- INSTRUCTIONS FOR THE TASK
What you submit must be an exact copy of the listing below, with no images in it.

──────── SUPPLIED ENTRIES ────────

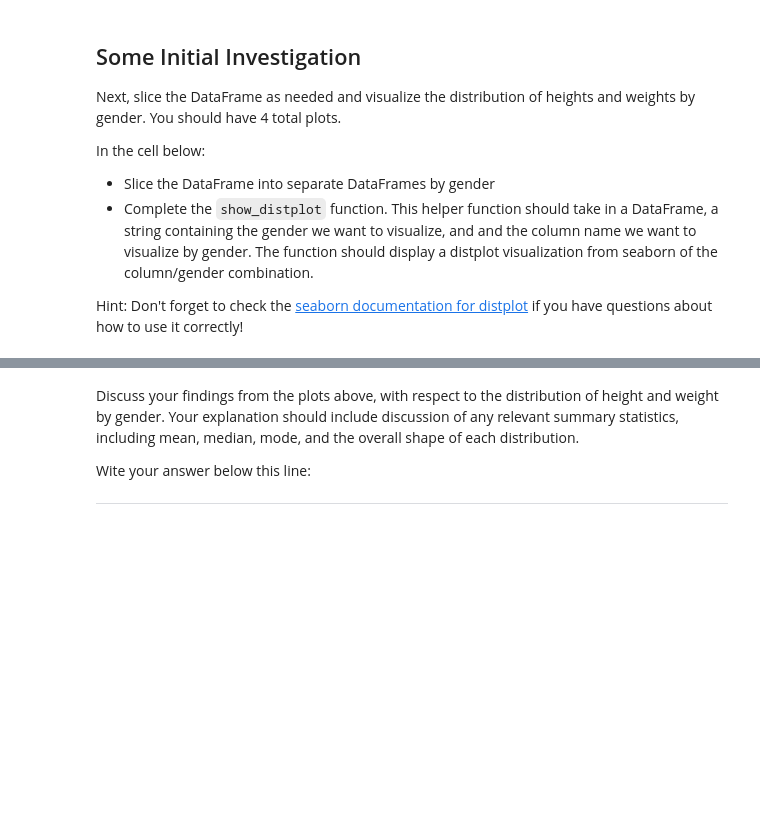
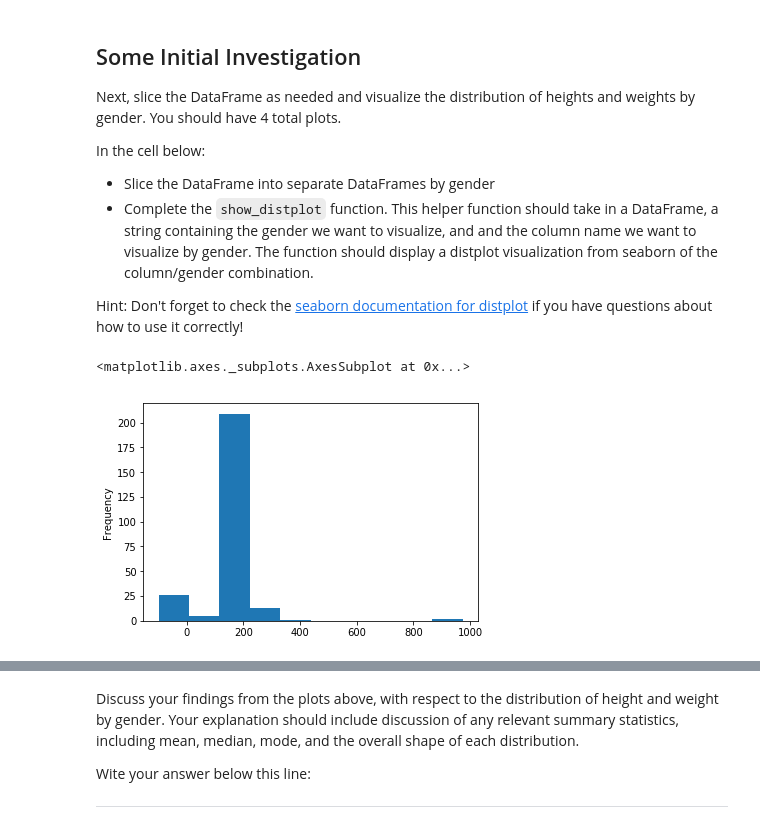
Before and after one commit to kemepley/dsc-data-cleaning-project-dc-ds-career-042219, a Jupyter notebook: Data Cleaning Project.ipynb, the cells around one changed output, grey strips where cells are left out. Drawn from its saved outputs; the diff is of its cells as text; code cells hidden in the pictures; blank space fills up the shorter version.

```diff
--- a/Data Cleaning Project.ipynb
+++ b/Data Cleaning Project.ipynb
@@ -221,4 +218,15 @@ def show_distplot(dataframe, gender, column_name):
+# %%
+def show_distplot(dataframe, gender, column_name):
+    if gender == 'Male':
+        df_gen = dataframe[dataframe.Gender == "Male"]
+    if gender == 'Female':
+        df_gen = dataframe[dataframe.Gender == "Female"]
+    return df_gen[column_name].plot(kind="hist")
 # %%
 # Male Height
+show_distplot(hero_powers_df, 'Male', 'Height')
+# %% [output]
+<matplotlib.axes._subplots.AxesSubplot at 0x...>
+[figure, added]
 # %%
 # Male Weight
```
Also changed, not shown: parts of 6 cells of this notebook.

────────

- EXPECTED ANSWER
Before and after one commit to kemepley/dsc-data-cleaning-project-dc-ds-career-042219, a Jupyter notebook: Data Cleaning Project.ipynb, the cells around one changed output, grey strips where cells are left out. Drawn from its saved outputs; the diff is of its cells as text; code cells hidden in the pictures; blank space fills up the shorter version.

```diff
--- a/Data Cleaning Project.ipynb
+++ b/Data Cleaning Project.ipynb
@@ -221,4 +218,15 @@ def show_distplot(dataframe, gender, column_name):
+# %%
+def show_distplot(dataframe, gender, column_name):
+    if gender == 'Male':
+        df_gen = dataframe[dataframe.Gender == "Male"]
+    if gender == 'Female':
+        df_gen = dataframe[dataframe.Gender == "Female"]
+    return df_gen[column_name].plot(kind="hist")
 # %%
 # Male Height
+show_distplot(hero_powers_df, 'Male', 'Height')
+# %% [output]
+<matplotlib.axes._subplots.AxesSubplot at 0x...>
+[figure, added]
 # %%
 # Male Weight
```
Also changed, not shown: parts of 6 cells of this notebook.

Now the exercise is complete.